**** Provided entries ****

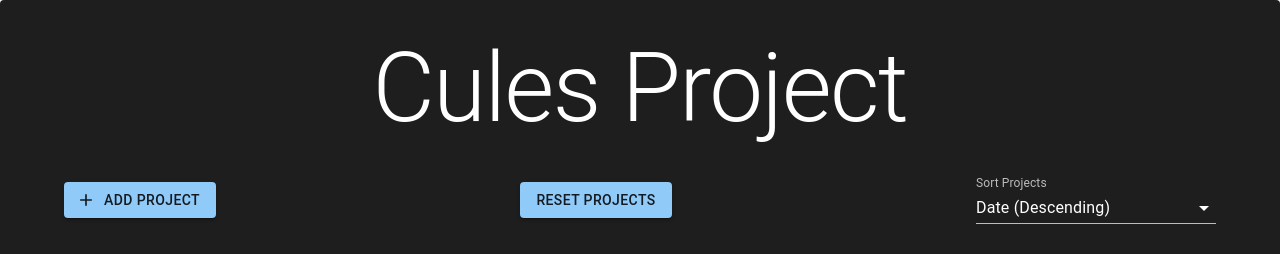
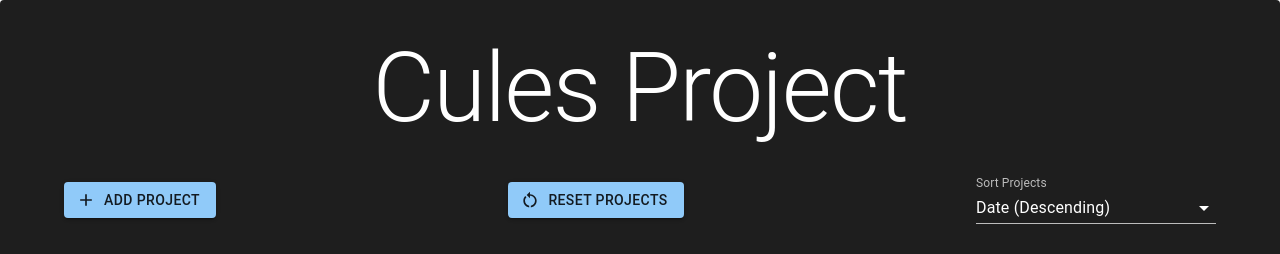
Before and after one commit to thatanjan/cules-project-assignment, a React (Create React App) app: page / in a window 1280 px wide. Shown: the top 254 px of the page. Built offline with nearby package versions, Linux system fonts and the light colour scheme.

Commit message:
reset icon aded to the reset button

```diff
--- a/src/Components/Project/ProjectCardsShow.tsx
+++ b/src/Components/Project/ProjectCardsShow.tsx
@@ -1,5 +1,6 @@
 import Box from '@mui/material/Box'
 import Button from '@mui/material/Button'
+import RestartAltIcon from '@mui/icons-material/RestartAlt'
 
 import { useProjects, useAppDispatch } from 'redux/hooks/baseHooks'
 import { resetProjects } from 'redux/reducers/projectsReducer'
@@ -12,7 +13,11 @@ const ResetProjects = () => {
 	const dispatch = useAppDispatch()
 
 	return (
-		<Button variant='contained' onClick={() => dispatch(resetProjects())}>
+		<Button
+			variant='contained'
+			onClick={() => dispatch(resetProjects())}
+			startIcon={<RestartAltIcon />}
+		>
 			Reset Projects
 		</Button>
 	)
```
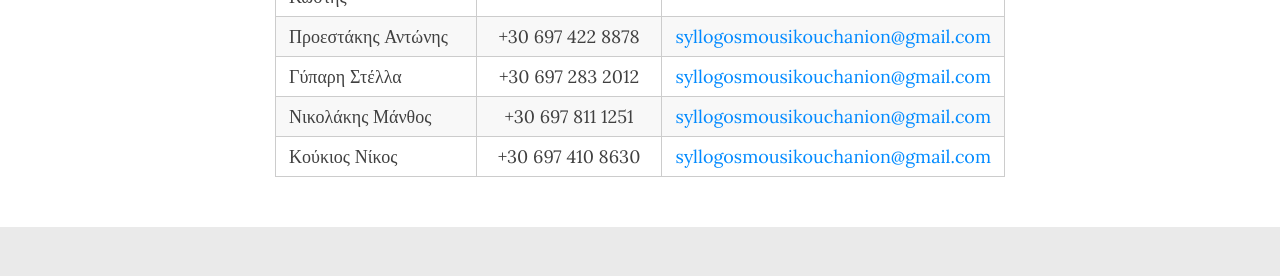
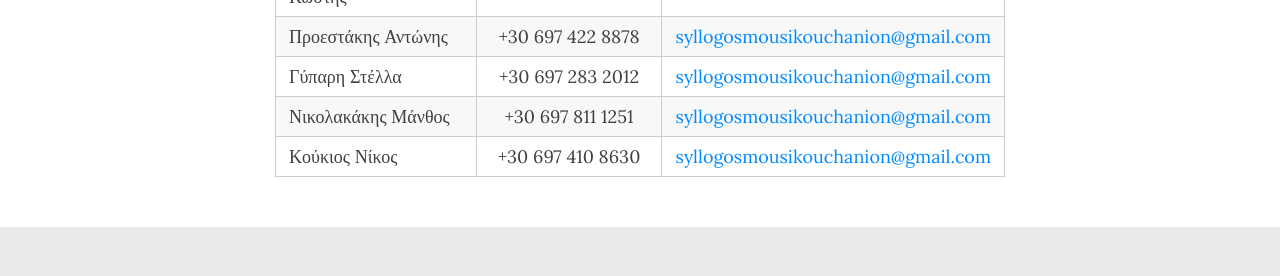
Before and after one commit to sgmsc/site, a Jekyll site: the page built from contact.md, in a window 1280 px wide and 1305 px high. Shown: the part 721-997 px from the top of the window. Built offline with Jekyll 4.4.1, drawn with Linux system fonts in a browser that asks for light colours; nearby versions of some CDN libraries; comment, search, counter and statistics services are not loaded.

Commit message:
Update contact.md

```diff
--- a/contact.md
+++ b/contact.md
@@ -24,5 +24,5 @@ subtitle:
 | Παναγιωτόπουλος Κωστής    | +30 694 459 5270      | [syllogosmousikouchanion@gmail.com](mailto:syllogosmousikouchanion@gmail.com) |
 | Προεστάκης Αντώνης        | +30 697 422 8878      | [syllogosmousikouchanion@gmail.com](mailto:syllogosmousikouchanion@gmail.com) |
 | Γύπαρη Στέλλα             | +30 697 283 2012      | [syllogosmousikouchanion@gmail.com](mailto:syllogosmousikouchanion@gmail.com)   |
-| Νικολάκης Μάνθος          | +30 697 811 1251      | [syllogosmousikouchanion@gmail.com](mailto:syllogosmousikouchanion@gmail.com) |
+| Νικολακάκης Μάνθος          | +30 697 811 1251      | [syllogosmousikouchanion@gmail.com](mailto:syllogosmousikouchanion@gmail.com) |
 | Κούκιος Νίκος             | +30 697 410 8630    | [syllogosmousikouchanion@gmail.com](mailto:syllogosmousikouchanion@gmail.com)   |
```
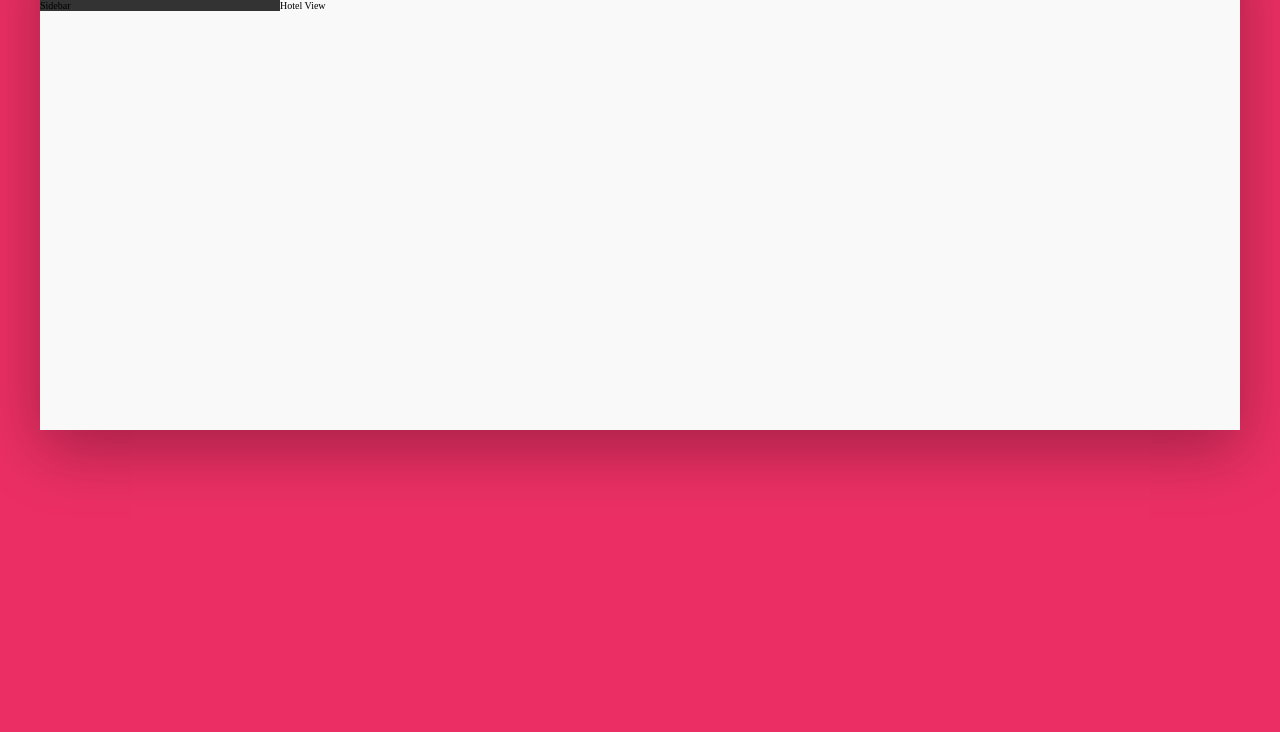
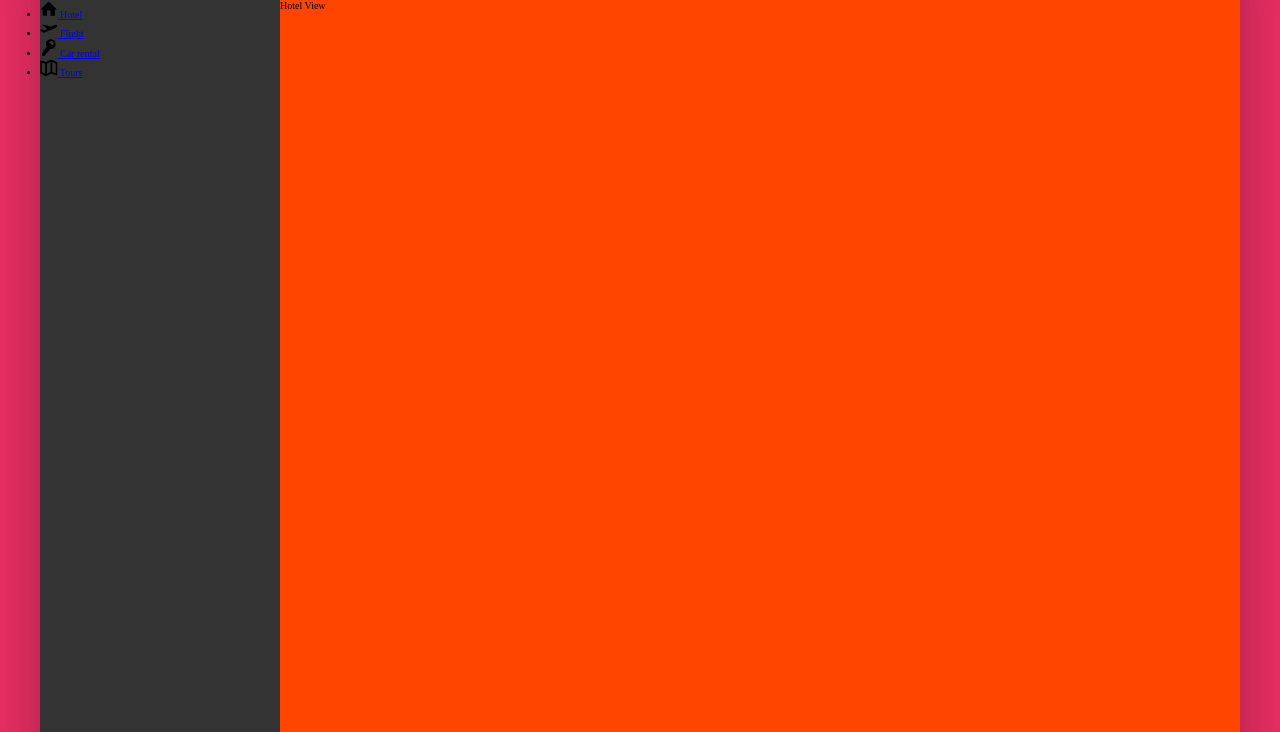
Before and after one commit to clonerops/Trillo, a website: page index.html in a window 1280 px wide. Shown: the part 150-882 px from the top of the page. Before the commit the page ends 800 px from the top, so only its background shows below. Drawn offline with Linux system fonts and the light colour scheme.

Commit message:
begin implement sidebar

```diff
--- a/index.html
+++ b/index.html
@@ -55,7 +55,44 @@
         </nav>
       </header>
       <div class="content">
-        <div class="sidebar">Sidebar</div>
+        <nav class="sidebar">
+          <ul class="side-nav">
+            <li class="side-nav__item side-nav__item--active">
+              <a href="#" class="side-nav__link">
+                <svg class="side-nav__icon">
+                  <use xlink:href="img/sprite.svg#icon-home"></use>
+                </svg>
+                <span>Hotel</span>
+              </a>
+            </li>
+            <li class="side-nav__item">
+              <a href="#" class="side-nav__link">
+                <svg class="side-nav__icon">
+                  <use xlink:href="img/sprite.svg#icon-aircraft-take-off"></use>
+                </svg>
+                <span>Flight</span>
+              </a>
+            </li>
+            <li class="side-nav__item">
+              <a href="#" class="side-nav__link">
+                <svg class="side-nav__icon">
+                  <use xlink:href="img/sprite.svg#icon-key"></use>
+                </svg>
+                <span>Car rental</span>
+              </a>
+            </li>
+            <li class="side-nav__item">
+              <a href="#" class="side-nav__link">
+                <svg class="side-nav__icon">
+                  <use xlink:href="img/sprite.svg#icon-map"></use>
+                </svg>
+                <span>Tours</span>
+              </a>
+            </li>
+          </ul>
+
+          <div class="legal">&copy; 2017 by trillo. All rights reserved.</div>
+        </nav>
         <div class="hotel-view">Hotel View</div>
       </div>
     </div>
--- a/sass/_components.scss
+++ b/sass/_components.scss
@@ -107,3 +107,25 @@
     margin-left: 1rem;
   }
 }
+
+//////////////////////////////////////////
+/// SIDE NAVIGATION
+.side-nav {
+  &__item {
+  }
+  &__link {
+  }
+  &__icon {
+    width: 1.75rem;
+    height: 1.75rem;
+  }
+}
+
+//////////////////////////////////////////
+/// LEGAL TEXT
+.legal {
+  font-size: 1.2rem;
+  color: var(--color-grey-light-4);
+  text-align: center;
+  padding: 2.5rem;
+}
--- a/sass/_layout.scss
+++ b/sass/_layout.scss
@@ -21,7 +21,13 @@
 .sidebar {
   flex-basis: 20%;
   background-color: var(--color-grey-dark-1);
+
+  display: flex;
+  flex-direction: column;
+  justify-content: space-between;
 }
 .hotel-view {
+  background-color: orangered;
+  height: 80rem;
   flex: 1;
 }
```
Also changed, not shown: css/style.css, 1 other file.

****

== Problem requirements ==
What lines in the data above carry "view"? Return them all.

== Response for this exercise ==
         <div class="hotel-view">Hotel View</div>
 .hotel-view {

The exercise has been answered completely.